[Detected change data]
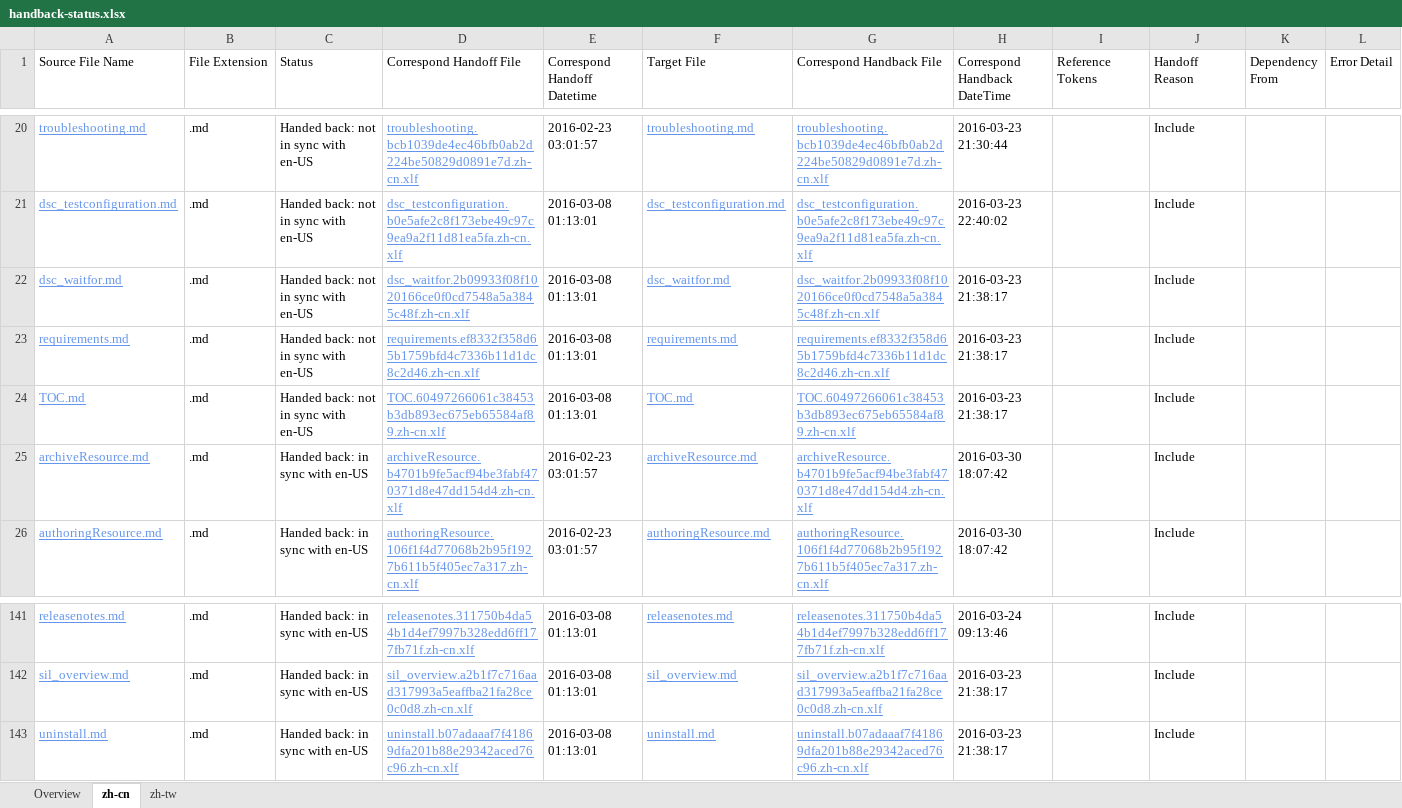
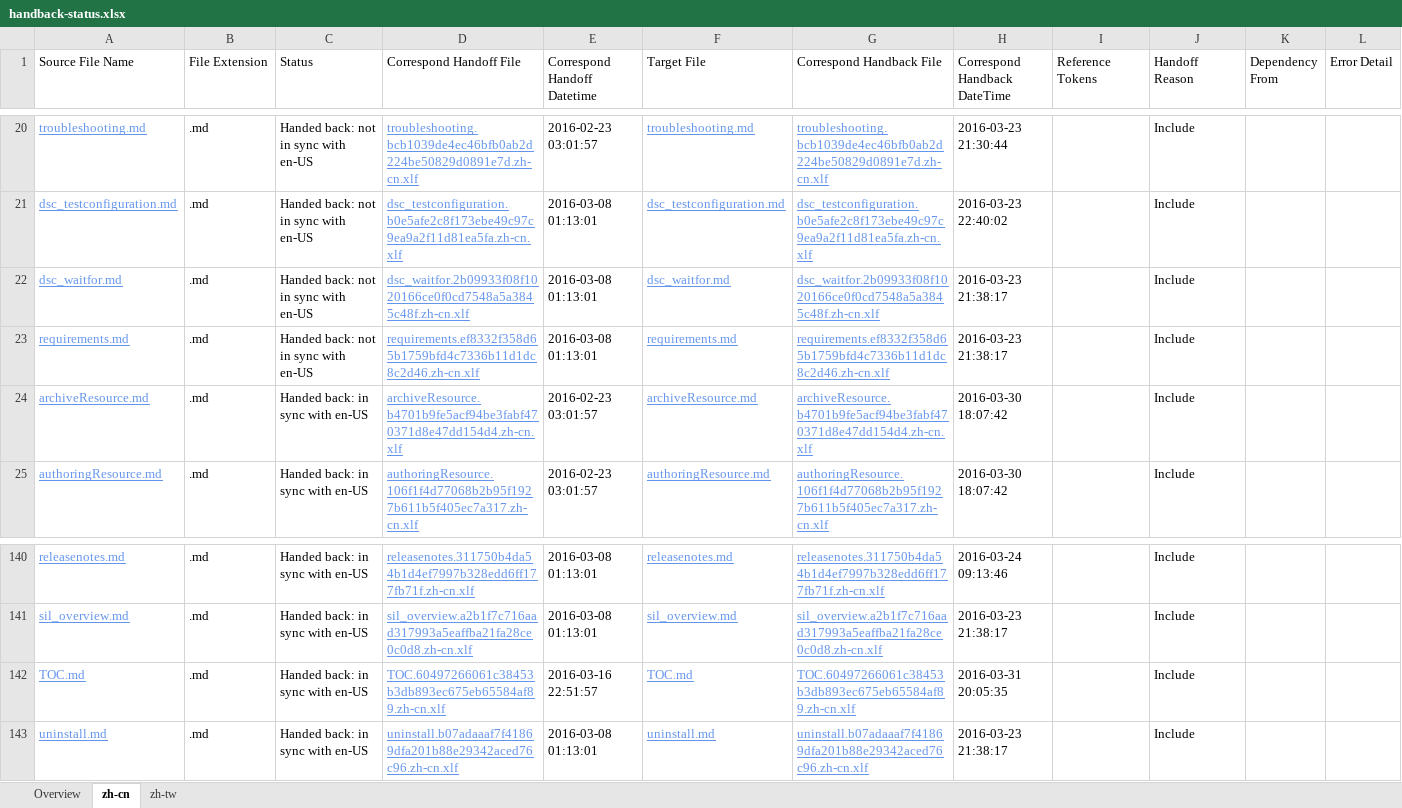
Before and after one commit to SonjaSaltzman/powerShell-Docs.handback, an Excel workbook: ol-handback/PowerShell/powerShell-Docs/live/handback-status.xlsx, sheet zh-cn, drawn as a sheet; only a part is shown, gaps mark what is left out; values as stored, in another font and other column widths than the file's, no borders; table styles not drawn; removed rows and columns are numbered as before the commit, all else as after; the diff names each change by its address in the sheet, - before the commit and + after, or states it on an @@ line.

```diff
--- a/ol-handback/PowerShell/powerShell-Docs/live/handback-status.xlsx (sheet zh-cn)
+++ b/ol-handback/PowerShell/powerShell-Docs/live/handback-status.xlsx (sheet zh-cn)
-row 24: TOC.md | .md | Handed back: not in sync with en-US | TOC.60497266061c38453b3db893ec675eb65584af89.zh-cn.xlf | 2016-03-08 01:13:01 | TOC.md | TOC.60497266061c38453b3db893ec675eb65584af89.zh-cn.xlf | 2016-03-23 21:38:17 |  | Include
+row 142: TOC.md | .md | Handed back: in sync with en-US | TOC.60497266061c38453b3db893ec675eb65584af89.zh-cn.xlf | 2016-03-16 22:51:57 | TOC.md | TOC.60497266061c38453b3db893ec675eb65584af89.zh-cn.xlf | 2016-03-31 20:05:35 |  | Include
```
Also changed, not shown: sheet zh-tw, sheet Overview, ol-handback/PowerShell/powerShell-Docs/live/localization-status.xlsx.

BRIEF ▸ With "xlsx" as the search string, filter the records and return each line that has it.

EXERCISE RESULT ▸
Before and after one commit to SonjaSaltzman/powerShell-Docs.handback, an Excel workbook: ol-handback/PowerShell/powerShell-Docs/live/handback-status.xlsx, sheet zh-cn, drawn as a sheet; only a part is shown, gaps mark what is left out; values as stored, in another font and other column widths than the file's, no borders; table styles not drawn; removed rows and columns are numbered as before the commit, all else as after; the diff names each change by its address in the sheet, - before the commit and + after, or states it on an @@ line.
--- a/ol-handback/PowerShell/powerShell-Docs/live/handback-status.xlsx (sheet zh-cn)
+++ b/ol-handback/PowerShell/powerShell-Docs/live/handback-status.xlsx (sheet zh-cn)
Also changed, not shown: sheet zh-tw, sheet Overview, ol-handback/PowerShell/powerShell-Docs/live/localization-status.xlsx.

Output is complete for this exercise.